Now that the Dodd-Frank bill has passed new regulations on credit card issuers, companies can no longer hike interest rates and assess hidden fees. However, the San Fransisco Chronicle reports that there is still one loophole that exists in the system: correspondence.
If an issuer writes and mails out changes to terms and conditions, they can assume card holders have read them. Afterward, they are permitted to roll out new adjustments, often catching members by surprise. The Chronicle says that one of the most important steps card holders can take to preventing debt is reading these letters.
Issuers are required to send notices on changes 45 days before they are scheduled to occur. For this reason, consumers should always expect to receive correspondence in the mail and read over all changes.

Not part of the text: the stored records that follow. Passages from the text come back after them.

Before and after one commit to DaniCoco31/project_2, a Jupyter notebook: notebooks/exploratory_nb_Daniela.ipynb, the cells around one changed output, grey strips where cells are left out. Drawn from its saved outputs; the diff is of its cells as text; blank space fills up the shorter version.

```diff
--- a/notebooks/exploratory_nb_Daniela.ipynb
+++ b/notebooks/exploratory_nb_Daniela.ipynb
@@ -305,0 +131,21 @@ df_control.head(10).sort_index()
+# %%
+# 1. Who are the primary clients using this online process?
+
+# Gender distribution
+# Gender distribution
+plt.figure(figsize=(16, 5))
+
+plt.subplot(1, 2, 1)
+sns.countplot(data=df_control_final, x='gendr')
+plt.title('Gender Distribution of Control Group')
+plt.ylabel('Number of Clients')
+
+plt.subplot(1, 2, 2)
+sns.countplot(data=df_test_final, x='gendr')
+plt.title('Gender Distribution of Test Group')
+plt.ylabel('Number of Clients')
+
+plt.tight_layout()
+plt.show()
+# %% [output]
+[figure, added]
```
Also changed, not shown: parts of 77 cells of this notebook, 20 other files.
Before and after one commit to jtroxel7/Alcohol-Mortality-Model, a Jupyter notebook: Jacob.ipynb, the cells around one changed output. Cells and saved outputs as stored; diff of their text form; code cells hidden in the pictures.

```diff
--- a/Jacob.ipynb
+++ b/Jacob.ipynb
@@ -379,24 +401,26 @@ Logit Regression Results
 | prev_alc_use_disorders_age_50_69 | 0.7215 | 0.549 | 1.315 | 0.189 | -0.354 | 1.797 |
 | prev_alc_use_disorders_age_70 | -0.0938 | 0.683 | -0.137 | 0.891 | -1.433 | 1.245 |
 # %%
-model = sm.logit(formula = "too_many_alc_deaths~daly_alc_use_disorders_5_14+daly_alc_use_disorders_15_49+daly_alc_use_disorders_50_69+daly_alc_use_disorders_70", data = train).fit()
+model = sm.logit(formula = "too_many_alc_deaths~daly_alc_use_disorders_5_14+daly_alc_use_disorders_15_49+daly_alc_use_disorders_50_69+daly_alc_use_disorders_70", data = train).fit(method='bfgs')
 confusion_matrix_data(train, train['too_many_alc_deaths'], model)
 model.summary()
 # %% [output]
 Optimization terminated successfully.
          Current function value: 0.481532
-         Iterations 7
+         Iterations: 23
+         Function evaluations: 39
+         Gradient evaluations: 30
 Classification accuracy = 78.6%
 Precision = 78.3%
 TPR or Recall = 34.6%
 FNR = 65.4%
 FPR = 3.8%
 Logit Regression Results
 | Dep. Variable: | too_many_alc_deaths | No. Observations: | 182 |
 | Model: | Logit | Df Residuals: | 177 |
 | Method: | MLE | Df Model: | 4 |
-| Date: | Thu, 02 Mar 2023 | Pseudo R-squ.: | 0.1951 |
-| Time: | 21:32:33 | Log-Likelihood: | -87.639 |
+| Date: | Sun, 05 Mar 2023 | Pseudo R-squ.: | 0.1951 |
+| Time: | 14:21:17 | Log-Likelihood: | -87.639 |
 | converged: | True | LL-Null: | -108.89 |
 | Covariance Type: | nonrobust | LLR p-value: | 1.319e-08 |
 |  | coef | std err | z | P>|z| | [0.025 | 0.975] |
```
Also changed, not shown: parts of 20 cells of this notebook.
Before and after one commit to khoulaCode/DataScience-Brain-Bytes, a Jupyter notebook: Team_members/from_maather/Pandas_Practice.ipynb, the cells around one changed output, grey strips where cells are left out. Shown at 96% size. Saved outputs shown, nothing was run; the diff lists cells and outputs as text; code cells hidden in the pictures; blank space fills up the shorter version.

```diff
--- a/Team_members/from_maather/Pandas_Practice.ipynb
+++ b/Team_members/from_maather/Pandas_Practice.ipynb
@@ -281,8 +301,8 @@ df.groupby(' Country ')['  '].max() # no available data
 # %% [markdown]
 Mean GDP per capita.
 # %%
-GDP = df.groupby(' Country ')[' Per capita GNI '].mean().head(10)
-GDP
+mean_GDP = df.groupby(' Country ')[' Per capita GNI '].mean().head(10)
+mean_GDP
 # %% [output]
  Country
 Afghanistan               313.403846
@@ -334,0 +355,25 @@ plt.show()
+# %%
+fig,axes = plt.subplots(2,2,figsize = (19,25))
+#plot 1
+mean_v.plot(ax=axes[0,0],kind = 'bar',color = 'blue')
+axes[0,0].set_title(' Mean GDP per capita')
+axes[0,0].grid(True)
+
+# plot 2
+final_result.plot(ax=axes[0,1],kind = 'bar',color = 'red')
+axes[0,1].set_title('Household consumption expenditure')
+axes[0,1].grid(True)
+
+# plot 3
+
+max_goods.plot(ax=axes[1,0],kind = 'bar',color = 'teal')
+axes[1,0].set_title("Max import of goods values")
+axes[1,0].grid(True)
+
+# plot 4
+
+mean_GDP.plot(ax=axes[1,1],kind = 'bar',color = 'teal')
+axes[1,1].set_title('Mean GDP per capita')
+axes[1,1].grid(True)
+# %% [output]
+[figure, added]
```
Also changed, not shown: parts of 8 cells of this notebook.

For cardholders who pay their bills electronically, it can be easy to forget to read these notices. Members are advised to hold onto all letters that come in the mail from their credit card companies to avoid missing out on any important information.
By staying informed, consumers can prevent long-term credit history damage and debt while enjoying the advantages of credit.